As Halsey said in her Apple Music interview, “I try to carry myself with that mentality [that I hate everybody], and at the core of it is a person who is desperately seeking to connect with people.” The best part comes in the bridge, which strips down to summarize: “If I could make you love me/ Maybe you could make me love me/ And if I can’t make you love me/ Then I’ll just hate everybody.”

Her tenth track, ‘Finally // beautiful stranger’ is simply a love song. A retelling of the story of when she and Dominic Harrison (YUNGBLUD) met, Halsey calls ‘Finally’ a love song “without a punchline.” It’s her proof that she can end a relationship peacefully, that she doesn’t “fully feed off of tragedy” in her songwriting.

‘More’ is by far the most poignant song on the album. It initially reads as a breakup song, with lyrics like “I sit and I stare at your clothes in the drawer/ I cry and my knuckles get sore.” But in her Apple Music interview, she reveals that it was actually written about her struggles with endometriosis and her miscarriages: “It is a love song, but not to this romantic person,” Halsey said. It’s heartbreaking, but still hopeful, as it was inspired by the surprising news that she could have a chance at starting a family at some point.

The last song, ‘929,’ perfectly summarizes the album.

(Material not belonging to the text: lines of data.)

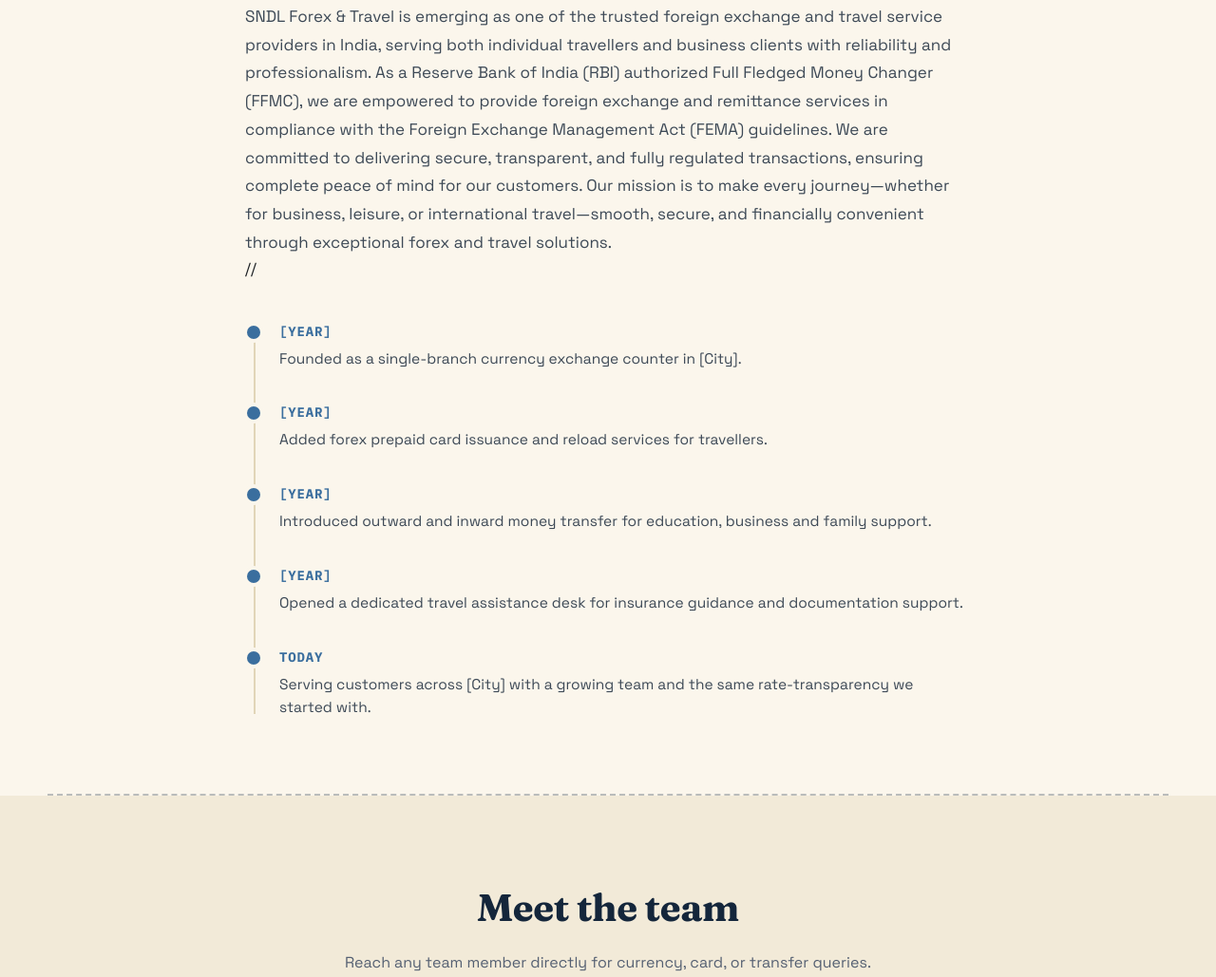
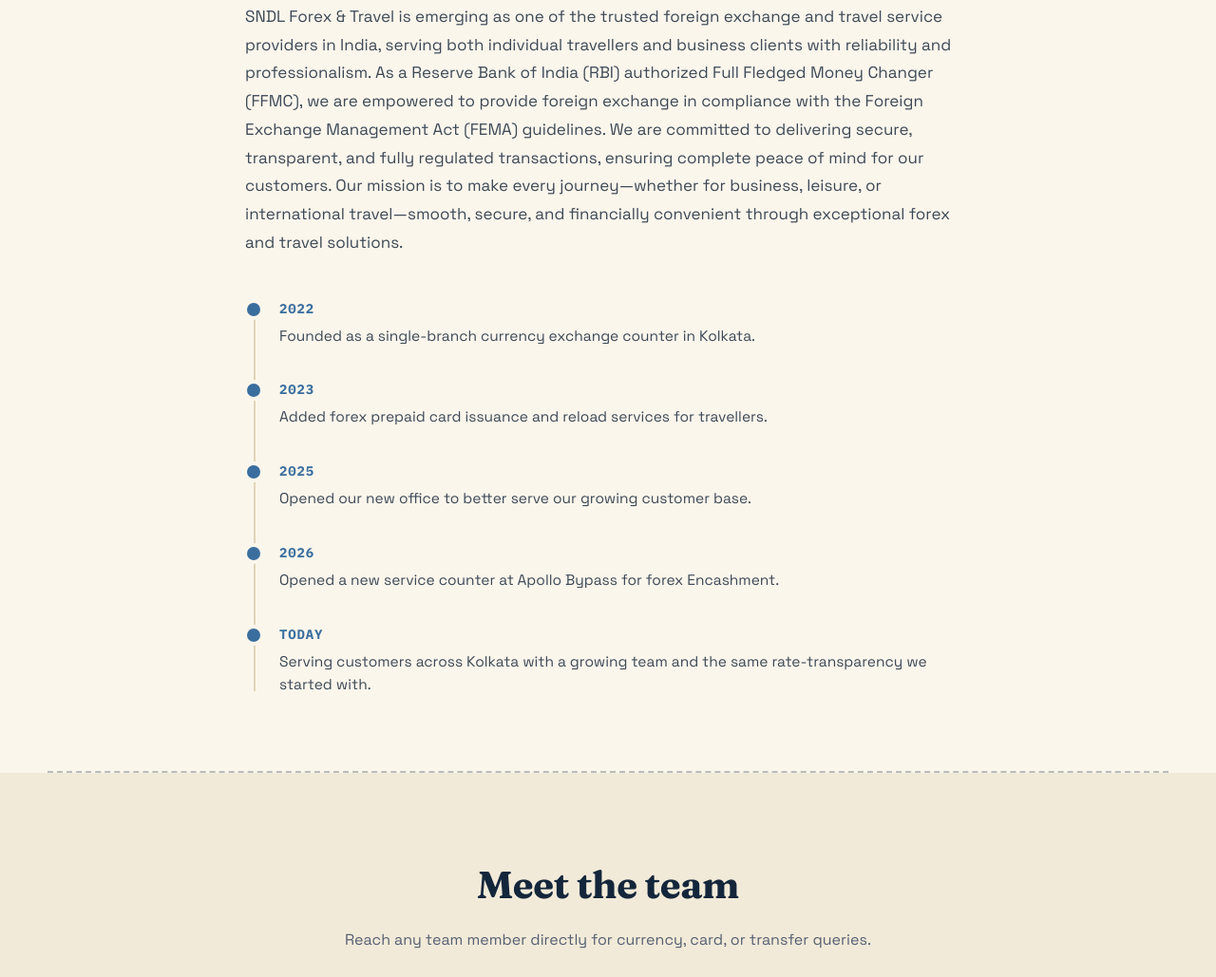
Before and after one commit to Havanna69/sndl-forex-site, a website: page public/about.html in a window 1280 px wide. Shown: the part 542-1571 px from the top of the page at 95% size. Drawn offline with Linux system fonts and the light colour scheme.

Commit message:
Update about.html

```diff
--- a/public/about.html
+++ b/public/about.html
@@ -463,32 +463,32 @@
       <p class="reveal" style="font-size:17px; line-height:1.75; color:#3d4956; margin:0;">
         SNDL Forex & Travel is emerging as one of the trusted foreign exchange and travel service providers in India,
         serving both individual travellers and business clients with reliability and professionalism. As a Reserve Bank of India (RBI)
-        authorized Full Fledged Money Changer (FFMC), we are empowered to provide foreign exchange and remittance services in compliance with the Foreign
+        authorized Full Fledged Money Changer (FFMC), we are empowered to provide foreign exchange in compliance with the Foreign
         Exchange Management Act (FEMA) guidelines. We are committed to delivering secure, transparent, and fully regulated transactions,
         ensuring complete peace of mind for our customers. Our mission is to make every journey—whether for business, leisure, or international travel—smooth,
         secure, and financially convenient through exceptional forex and travel solutions.
       </p>
 
-     // <div class="timeline reveal">
+      <div class="timeline reveal">
         <div class="t-item">
-          <div class="t-year">[Year]</div>
-          <div class="t-desc">Founded as a single-branch currency exchange counter in [City].</div>
+          <div class="t-year">2022</div>
+          <div class="t-desc">Founded as a single-branch currency exchange counter in Kolkata.</div>
         </div>
         <div class="t-item">
-          <div class="t-year">[Year]</div>
+          <div class="t-year">2023</div>
           <div class="t-desc">Added forex prepaid card issuance and reload services for travellers.</div>
         </div>
         <div class="t-item">
-          <div class="t-year">[Year]</div>
-          <div class="t-desc">Introduced outward and inward money transfer for education, business and family support.</div>
+          <div class="t-year">2025</div>
+          <div class="t-desc">Opened our new office to better serve our growing customer base.</div>
         </div>
         <div class="t-item">
-          <div class="t-year">[Year]</div>
-          <div class="t-desc">Opened a dedicated travel assistance desk for insurance guidance and documentation support.</div>
+          <div class="t-year">2026</div>
+          <div class="t-desc">Opened a new service counter at Apollo Bypass for forex Encashment.</div>
         </div>
         <div class="t-item">
           <div class="t-year">Today</div>
-          <div class="t-desc">Serving customers across [City] with a growing team and the same rate-transparency we started with.</div>
+          <div class="t-desc">Serving customers across Kolkata with a growing team and the same rate-transparency we started with.</div>
         </div>
       </div>
     </div>
@@ -543,7 +543,7 @@
         <span class="role">Operation Executive</span>
         <ul>
           <li><span class="lbl">Phone:</span> +91 89108 54993</li>
-          <li><span class="lbl">Email:</span> admin@sndlforex.in/sales@sndlforex.in</li>
+          <li><span class="lbl">Email:</span> sales@sndlforex.in</li>
         </ul>
       </div>
 
```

The sparse instrumentals give Halsey space to lament everything from her relationship with her father to her feeling used to her nicotine addiction. Ultimately, it’s a confessional: as a listener, you don’t feel like Halsey the celebrity is complaining about her fame, but instead like Ashley is honestly working through her struggles with you as a confidant. A Billboard review said that “Halsey strips everything else away just to let the listener experience exactly what she’s feeling,” and in ‘929,’ this plain and intimate tone forces the listener to reflect on their own life as well.

Manic is a messy album to describe a messy life. It’s the perfect soundtrack from someone and for someone who is dissecting her problems but hasn’t quite figured herself out yet. As Billboard said, Manic “is what happens when the Manic Pixie Dream Girl is finally given agency over her own story; it’s messy; it’s complicated; it’s melodramatic.”